The slightest hint of optimism from an official-sounding body and we all think the good times are on their way back, right? This time it’s the British Chambers of Commerce, which say that a strong performance from the service industries in the first three months of 2013 will help keep us out of the dreaded triple-dip recession. It also says that the weakness of the pound against the dollar and the euro has given exports a boost, too.
The difficulty is that the ONS data says completely the opposite: according the official figures UK exports are down. But this is the point the BCC is making, that the official figures are too pessimistic, and that the trade body’s members are relaying a different story about trading conditions. It even reckons that total export balances for the services industries were at their highest since the record high of 1994.
But dig a little deeper, and the data are still shaky. In its survey of around 7,000 UK companies, the BCC said that there was significant improvement in manufacturing order books and output for example, but that the number of jobs in the sector has fallen. And even with manufacturing, the CIPS Markit figures show that manufacturing PMIs edged a little higher to 48.3, but anything below 50 indicates contraction, so it’s not that good.
And given that the ONS revised down its forecast for GDP growth in 2013 from 1.2% to 0.6% just a couple of weeks ago, it’s hardly time to crack open the Bolly.
The BCC, despite its optimism, said that it does not feel chancellor George Osborne’s policies for growth are ‘good enough’. John Longworth, BCC director general, said: ‘Despite confidence rising, the prospect we face is still for a period of slow growth. We need to be more ambitious and that needs big bold action, and soon.’
But this is in the vein of practically every other I’ve-got-no-alternative-ideas commentator. Calls for ‘bold action’, ‘strong leadership’, and ‘new direction’ are all well and good, but they don’t tell us specifically what the BCC wants to see.
Still, keeping optimistic, the body’s chief economist David Kern claimed that recent GDP figures ‘exaggerated the weakness of the UK economy’. He said that if there is contraction in Q1 this year and people instantly call it a ‘triple dip’, this would cause unnecessary damage to confidence.
It really depends on what measure you use (some say two consecutive quarters of contraction are a recession, others say three), but it is all a bit a desperate. The point is that we’re clutching at straws, and the growth/shrinkage is so small each time the figures come out that it is probably within the margin of error in the ONS calculations.

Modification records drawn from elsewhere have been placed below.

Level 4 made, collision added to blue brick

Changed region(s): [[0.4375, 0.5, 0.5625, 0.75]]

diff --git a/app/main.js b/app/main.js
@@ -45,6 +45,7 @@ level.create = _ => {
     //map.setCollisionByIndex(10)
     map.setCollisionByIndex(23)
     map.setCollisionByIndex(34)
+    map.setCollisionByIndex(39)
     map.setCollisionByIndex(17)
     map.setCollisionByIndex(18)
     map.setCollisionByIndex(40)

In reality, the UK economy will most likely spend a while yet bumbling around the 0% growth mark, give or take a few basis points. In the meatime, there will continue to be lots of conflicting data to chew over, until that elusive definite upward trend emerges...